BEGIN

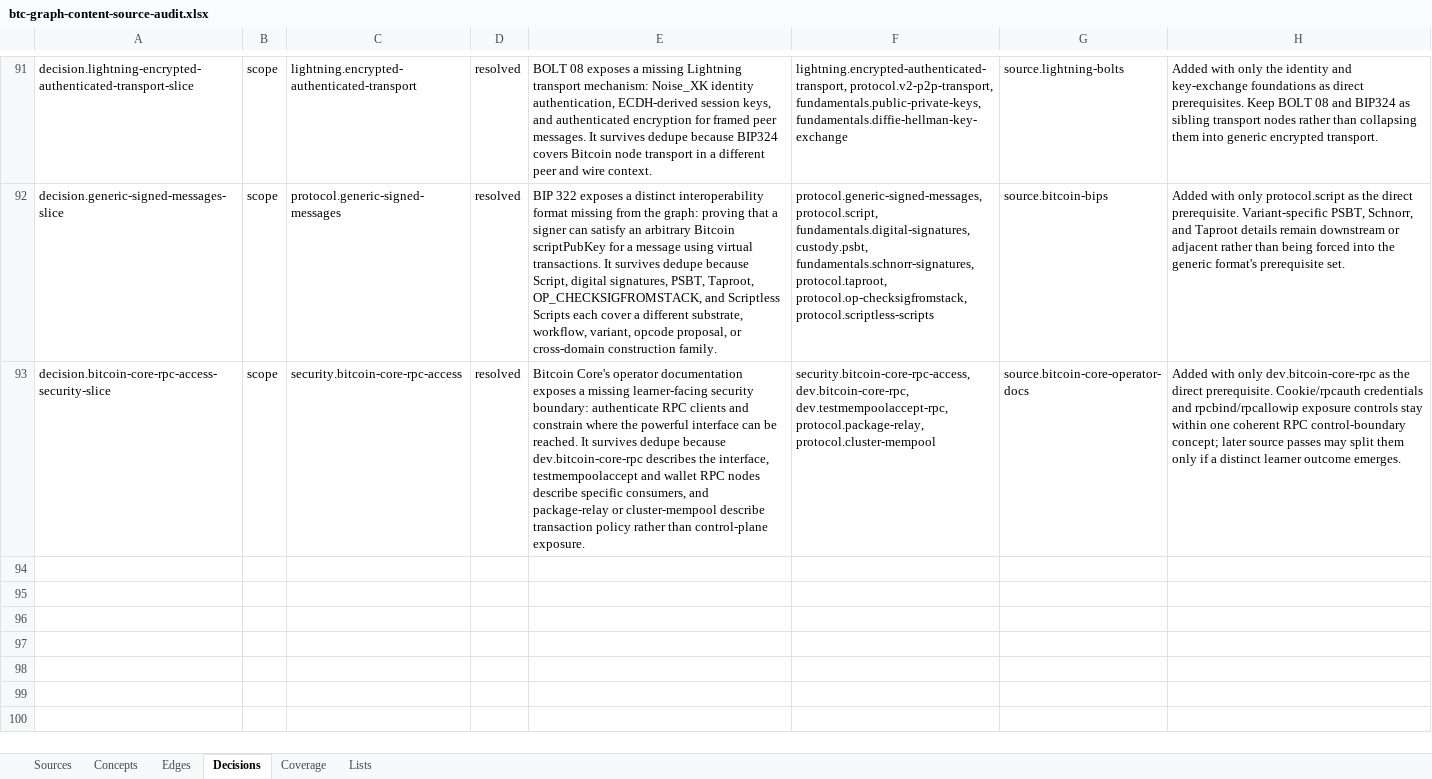
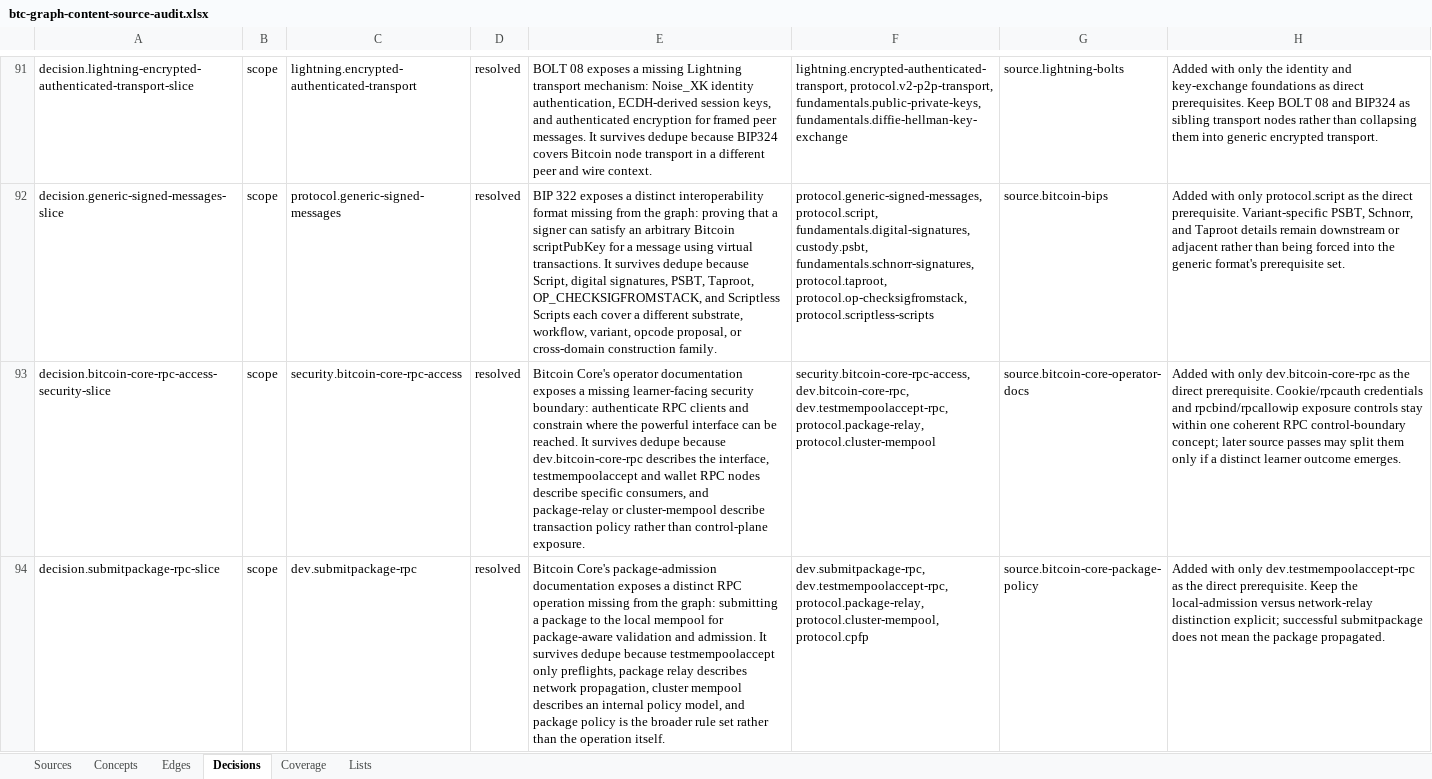
Before and after one commit to brenorb/btc-graph, an Excel workbook: outputs/content-source-audit/btc-graph-content-source-audit.xlsx, sheet Decisions, drawn as a sheet; only a part is shown, gaps mark what is left out; values as stored, in another font and other column widths than the file's, no borders; the diff names each change by its address in the sheet, - before the commit and + after, or states it on an @@ line.

Commit message:
feat: add submitpackage RPC

```diff
--- a/outputs/content-source-audit/btc-graph-content-source-audit.xlsx (sheet Decisions)
+++ b/outputs/content-source-audit/btc-graph-content-source-audit.xlsx (sheet Decisions)
+row 94: decision.submitpackage-rpc-slice | scope | dev.submitpackage-rpc | resolved | Bitcoin Core's package-admission documentation exposes a distinct RPC operation missing from the graph: submitting a package to the local mempool for package-aware validation and admission. It survives dedupe because testmempoolaccept only preflights, package relay describes network propagation, cluster mempool describes an internal policy model, and package policy is the broader rule set rather than the operation itself. | dev.submitpackage-rpc, dev.testmempoolaccept-rpc, protocol.package-relay, protocol.cluster-mempool, protocol.cpfp | source.bitcoin-core-package-policy | Added with only dev.testmempoolaccept-rpc as the direct prerequisite. Keep the local-admission versus network-relay distinction explicit; successful submitpackage does not mean the package propagated.
```
Also changed, not shown: sheet Concepts, sheet Sources, sheet Edges, sheet Coverage, 7 other files.
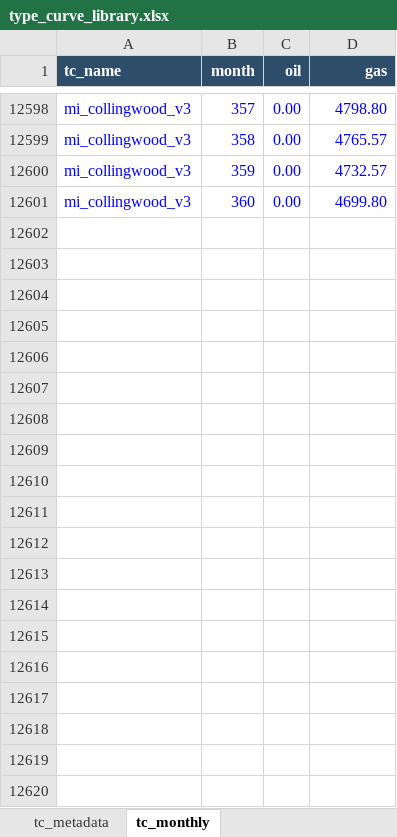
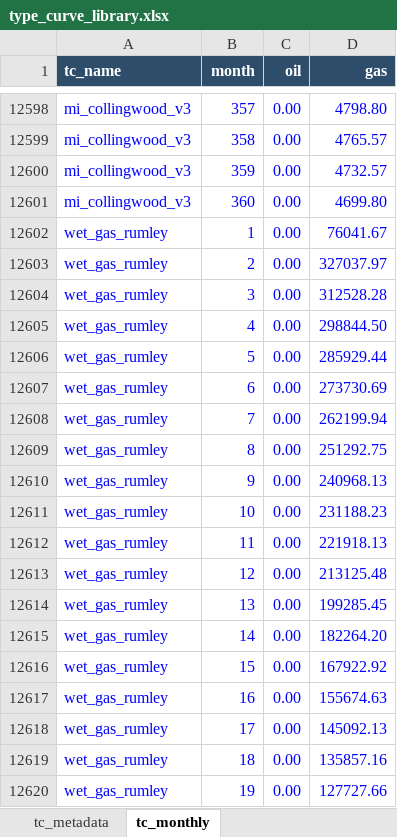
Before and after one commit to mburkegr/Utica-Model-V3, an Excel workbook: type_curve_library.xlsx, sheet tc_monthly, drawn as a sheet; only a part is shown, gaps mark what is left out; values as stored, in another font and other column widths than the file's, no borders; the diff covers the shown part only; the diff names each change by its address in the sheet, - before the commit and + after, or states it on an @@ line.

Commit message:
Add files via upload

```diff
--- a/type_curve_library.xlsx (sheet tc_monthly)
+++ b/type_curve_library.xlsx (sheet tc_monthly)
+row 12602: wet_gas_rumley | 1 | 0.00 | 76041.67
+row 12603: wet_gas_rumley | 2 | 0.00 | 327037.97
+row 12604: wet_gas_rumley | 3 | 0.00 | 312528.28
+row 12605: wet_gas_rumley | 4 | 0.00 | 298844.50
+row 12606: wet_gas_rumley | 5 | 0.00 | 285929.44
+row 12607: wet_gas_rumley | 6 | 0.00 | 273730.69
+row 12608: wet_gas_rumley | 7 | 0.00 | 262199.94
+row 12609: wet_gas_rumley | 8 | 0.00 | 251292.75
+row 12610: wet_gas_rumley | 9 | 0.00 | 240968.13
+row 12611: wet_gas_rumley | 10 | 0.00 | 231188.23
+row 12612: wet_gas_rumley | 11 | 0.00 | 221918.13
+row 12613: wet_gas_rumley | 12 | 0.00 | 213125.48
+row 12614: wet_gas_rumley | 13 | 0.00 | 199285.45
+row 12615: wet_gas_rumley | 14 | 0.00 | 182264.20
+row 12616: wet_gas_rumley | 15 | 0.00 | 167922.92
+row 12617: wet_gas_rumley | 16 | 0.00 | 155674.63
+row 12618: wet_gas_rumley | 17 | 0.00 | 145092.13
+row 12619: wet_gas_rumley | 18 | 0.00 | 135857.16
+row 12620: wet_gas_rumley | 19 | 0.00 | 127727.66
```
Also changed, not shown: 341 added rows elsewhere in this sheet, sheet tc_metadata.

END

Exercise goal — Please filter the entries above down to the lines holding "Decisions" and copy them.

Task solution —
Before and after one commit to brenorb/btc-graph, an Excel workbook: outputs/content-source-audit/btc-graph-content-source-audit.xlsx, sheet Decisions, drawn as a sheet; only a part is shown, gaps mark what is left out; values as stored, in another font and other column widths than the file's, no borders; the diff names each change by its address in the sheet, - before the commit and + after, or states it on an @@ line.
--- a/outputs/content-source-audit/btc-graph-content-source-audit.xlsx (sheet Decisions)
+++ b/outputs/content-source-audit/btc-graph-content-source-audit.xlsx (sheet Decisions)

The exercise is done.